EXERCISE
Go through the data and retrieve each line that includes the string "status".

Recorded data

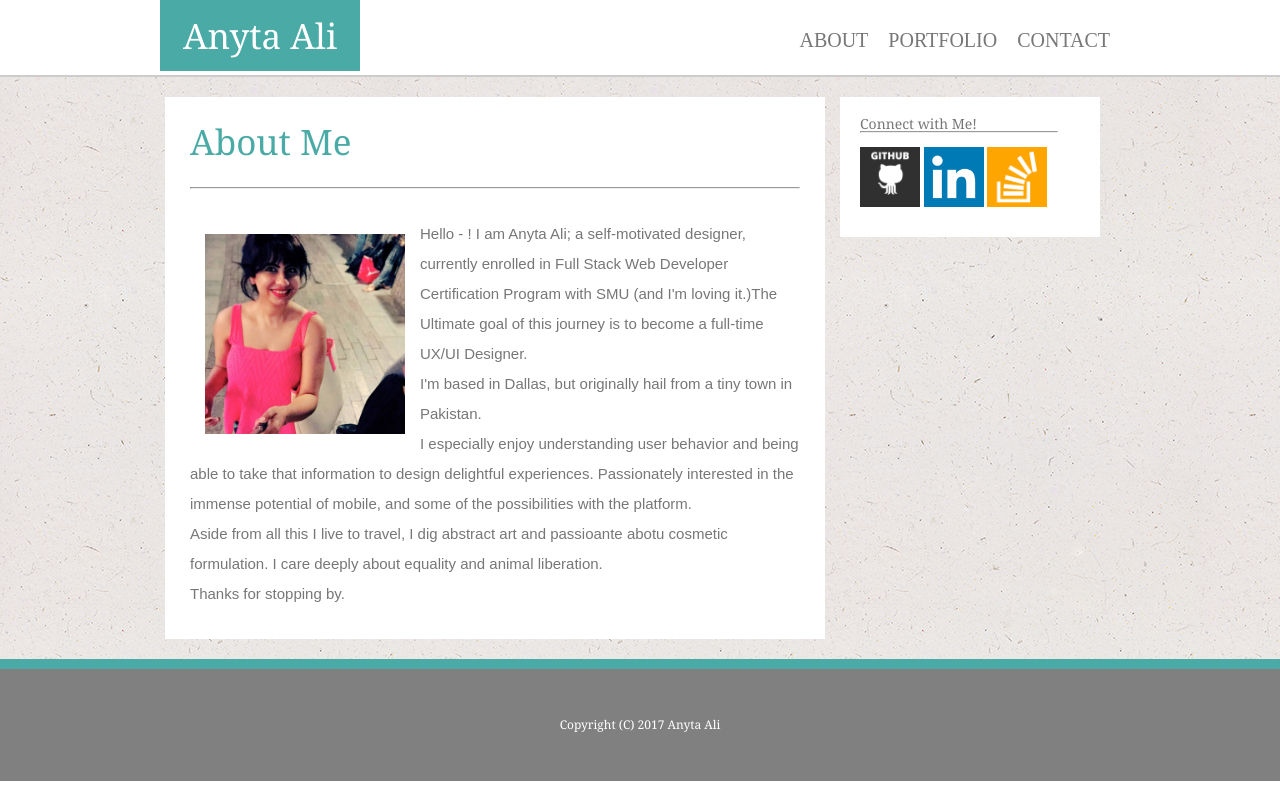
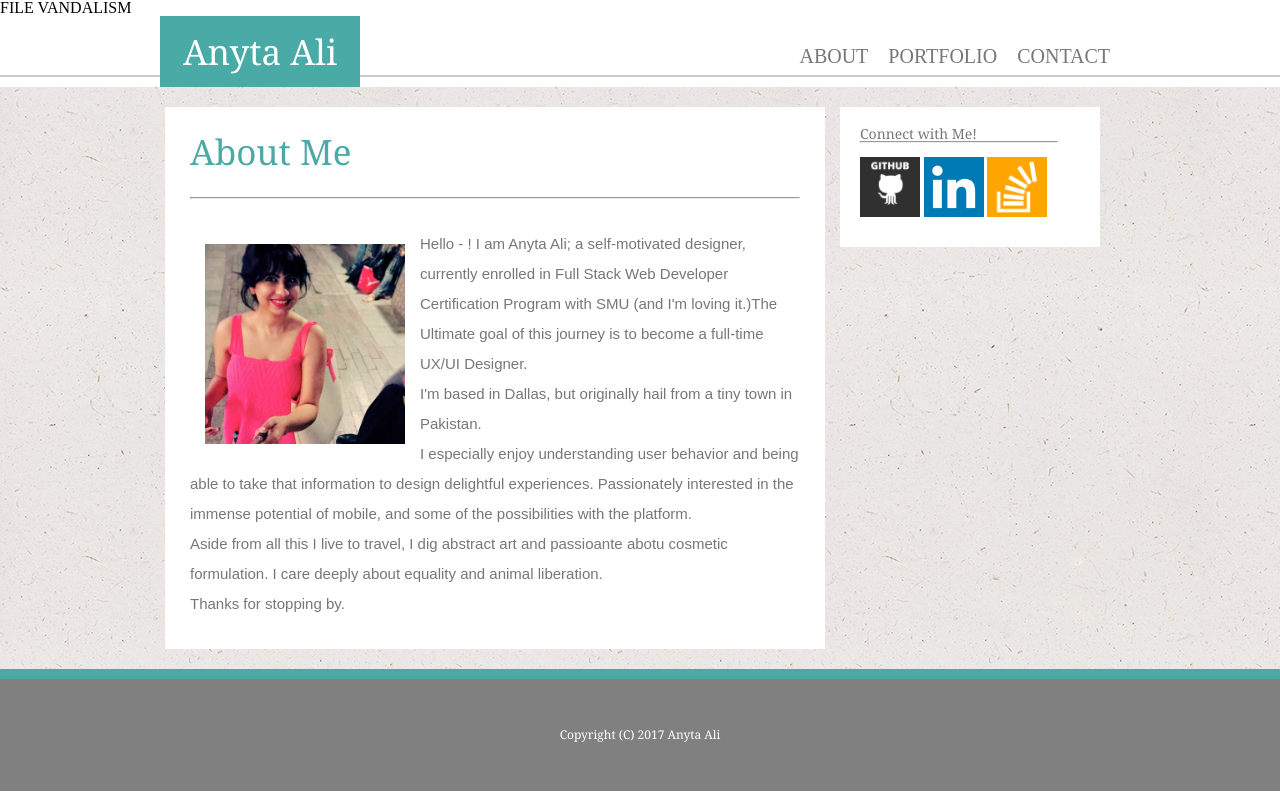
Before and after one commit to GreenCoat/mainBranch, a plain HTML site: page index.html in a window 1280 px wide. Drawn offline with Linux system fonts and the light colour scheme.

Commit message:
Minor vandalism

```diff
--- a/index.html
+++ b/index.html
@@ -9,6 +9,7 @@
 <body>
 
 	<header class="box">
+		<div>FILE VANDALISM</div>
 
 		<div class="top-header">
 			<h1 class="box1"> Anyta Ali </h1>
```
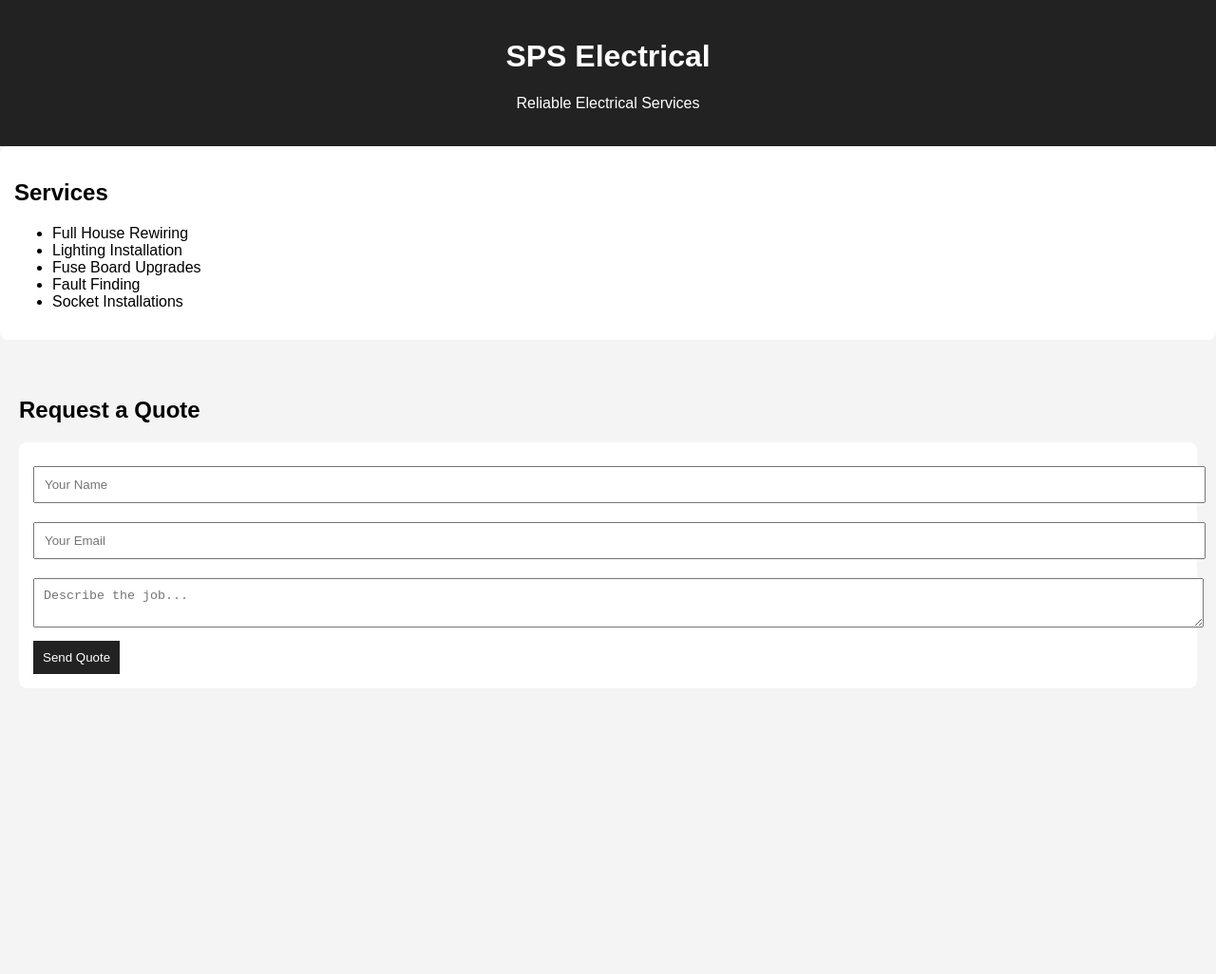
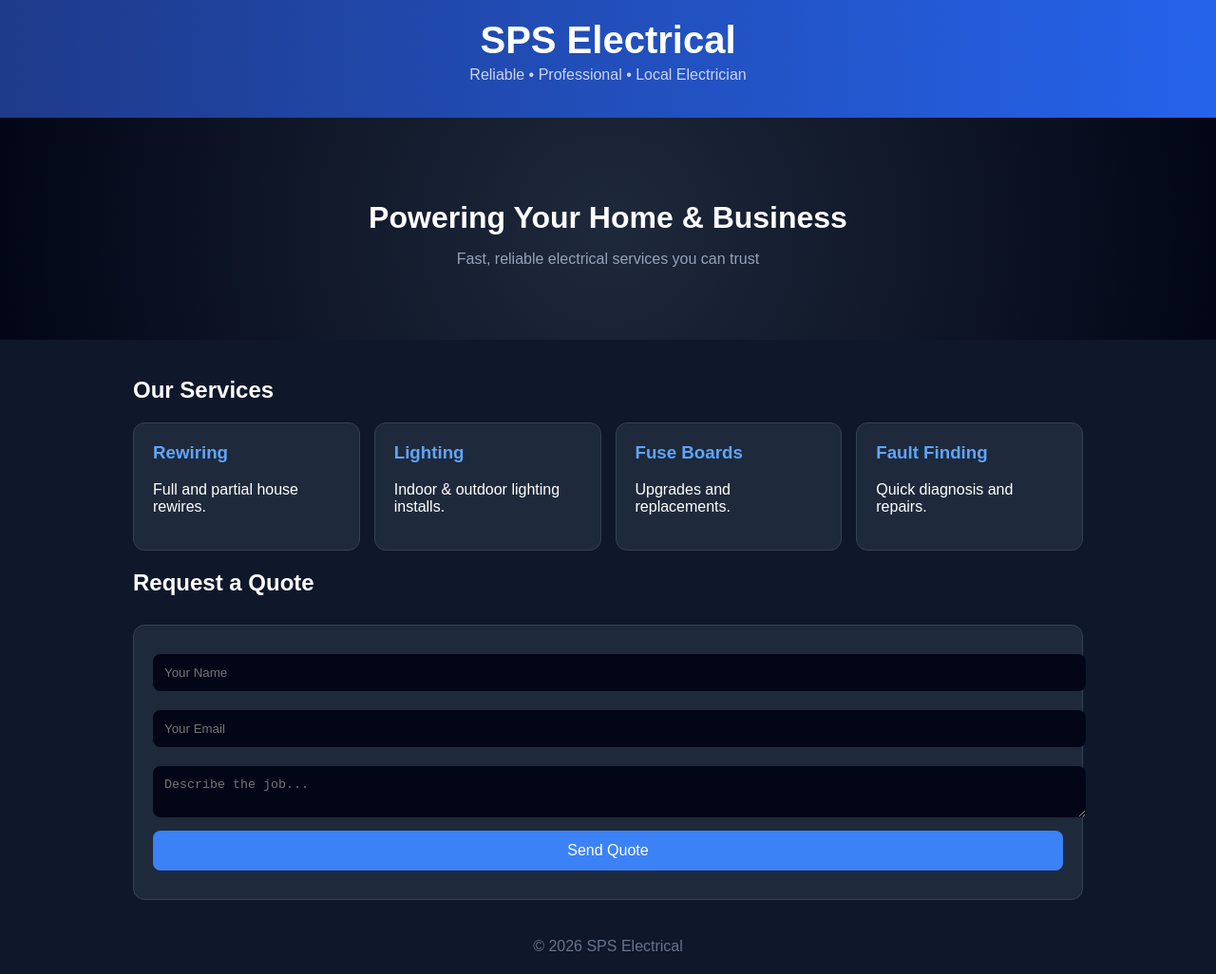
Before and after one commit to rumseycatherine255-svg/website, a website: page public/index.html in a window 1280 px wide. Shown: the whole page at 95% size. Before the commit the page ends 800 px from the top, so only its background shows below. Drawn offline with Linux system fonts and the light colour scheme.

Commit message:
Update index.html

```diff
--- a/public/index.html
+++ b/public/index.html
@@ -3,43 +3,120 @@
 <head>
   <meta charset="UTF-8">
   <title>SPS Electrical</title>
+  <meta name="viewport" content="width=device-width, initial-scale=1.0">
+
   <style>
     body {
-      font-family: Arial;
       margin: 0;
-      background: #f4f4f4;
+      font-family: Arial, sans-serif;
+      background: #0f172a;
+      color: white;
     }
+
     header {
-      background: #222;
-      color: white;
+      background: linear-gradient(90deg, #1e3a8a, #2563eb);
       padding: 20px;
       text-align: center;
     }
-    section {
+
+    header h1 {
+      margin: 0;
+      font-size: 2.5rem;
+    }
+
+    header p {
+      margin-top: 5px;
+      color: #cbd5f5;
+    }
+
+    .hero {
+      text-align: center;
+      padding: 60px 20px;
+      background: radial-gradient(circle, #1e293b, #020617);
+    }
+
+    .hero h2 {
+      font-size: 2rem;
+      margin-bottom: 10px;
+    }
+
+    .hero p {
+      color: #94a3b8;
+    }
+
+    .container {
+      max-width: 1000px;
+      margin: auto;
       padding: 20px;
     }
+
     .services {
-      background: white;
-      margin-bottom: 20px;
-      padding: 15px;
-      border-radius: 8px;
+      display: grid;
+      grid-template-columns: repeat(auto-fit, minmax(200px, 1fr));
+      gap: 15px;
     }
+
+    .card {
+      background: #1e293b;
+      padding: 20px;
+      border-radius: 12px;
+      transition: 0.3s;
+      border: 1px solid #334155;
+    }
+
+    .card:hover {
+      transform: translateY(-5px);
+      border-color: #3b82f6;
+    }
+
+    .card h3 {
+      margin-top: 0;
+      color: #60a5fa;
+    }
+
     form {
-      background: white;
-      padding: 15px;
-      border-radius: 8px;
+      margin-top: 30px;
+      background: #1e293b;
+      padding: 20px;
+      border-radius: 12px;
+      border: 1px solid #334155;
     }
+
     input, textarea {
       width: 100%;
+      padding: 12px;
       margin: 10px 0;
-      padding: 10px;
+      border-radius: 8px;
+      border: none;
+      background: #020617;
+      color: white;
     }
+
     button {
-      background: #222;
+      width: 100%;
+      padding: 12px;
+      background: #3b82f6;
+      border: none;
       color: white;
-      padding: 10px;
-      border: none;
+      font-size: 1rem;
+      border-radius: 8px;
       cursor: pointer;
+      transition: 0.2s;
+    }
+
+    button:hover {
+      background: #2563eb;
+    }
+
+    .status {
+      margin-top: 10px;
+      text-align: center;
+    }
+
+    footer {
+      text-align: center;
+      padding: 20px;
+      color: #64748b;
     }
   </style>
 </head>
@@ -47,35 +124,60 @@
 
 <header>
   <h1>SPS Electrical</h1>
-  <p>Reliable Electrical Services</p>
+  <p>Reliable • Professional • Local Electrician</p>
 </header>
 
-<section class="services">
-  <h2>Services</h2>
-  <ul>
-    <li>Full House Rewiring</li>
-    <li>Lighting Installation</li>
-    <li>Fuse Board Upgrades</li>
-    <li>Fault Finding</li>
-    <li>Socket Installations</li>
-  </ul>
+<section class="hero">
+  <h2>Powering Your Home & Business</h2>
+  <p>Fast, reliable electrical services you can trust</p>
 </section>
 
-<section>
+<div class="container">
+
+  <h2>Our Services</h2>
+  <div class="services">
+    <div class="card">
+      <h3>Rewiring</h3>
+      <p>Full and partial house rewires.</p>
+    </div>
+    <div class="card">
+      <h3>Lighting</h3>
+      <p>Indoor & outdoor lighting installs.</p>
+    </div>
+    <div class="card">
+      <h3>Fuse Boards</h3>
+      <p>Upgrades and replacements.</p>
+    </div>
+    <div class="card">
+      <h3>Fault Finding</h3>
+      <p>Quick diagnosis and repairs.</p>
+    </div>
+  </div>
+
   <h2>Request a Quote</h2>
+
   <form id="quoteForm">
-    <input type="text" name="name" placeholder="Your Name" required />
-    <input type="email" name="email" placeholder="Your Email" required />
+    <input type="text" name="name" placeholder="Your Name" required>
+    <input type="email" name="email" placeholder="Your Email" required>
     <textarea name="message" placeholder="Describe the job..." required></textarea>
     <button type="submit">Send Quote</button>
+    <div class="status" id="status"></div>
   </form>
-</section>
+
+</div>
+
+<footer>
+  © 2026 SPS Electrical
+</footer>
 
 <script>
   const form = document.getElementById('quoteForm');
+  const status = document.getElementById('status');
 
   form.addEventListener('submit', async (e) => {
     e.preventDefault();
+
+    status.textContent = "Sending...";
 
     const data = {
       name: form.name.value,
@@ -83,6 +185,7 @@
       message: form.message.value
     };
 
+    try {
       const res = await fetch('/send-quote', {
         method: 'POST',
         headers: { 'Content-Type': 'application/json' },
@@ -90,10 +193,13 @@
       });
 
       if (res.ok) {
-      alert('Quote sent successfully!');
+        status.textContent = "✅ Quote sent successfully!";
         form.reset();
       } else {
-      alert('Error sending quote.');
+        status.textContent = "❌ Failed to send. Try again.";
+      }
+    } catch (err) {
+      status.textContent = "❌ Server error.";
     }
   });
 </script>
```
Lines whose indentation alone changed are shown as unchanged.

SOLUTION TO THIS EXERCISE
+    .status {
+    <div class="status" id="status"></div>
+  const status = document.getElementById('status');
+    status.textContent = "Sending...";
+        status.textContent = "✅ Quote sent successfully!";
+        status.textContent = "❌ Failed to send. Try again.";
+      status.textContent = "❌ Server error.";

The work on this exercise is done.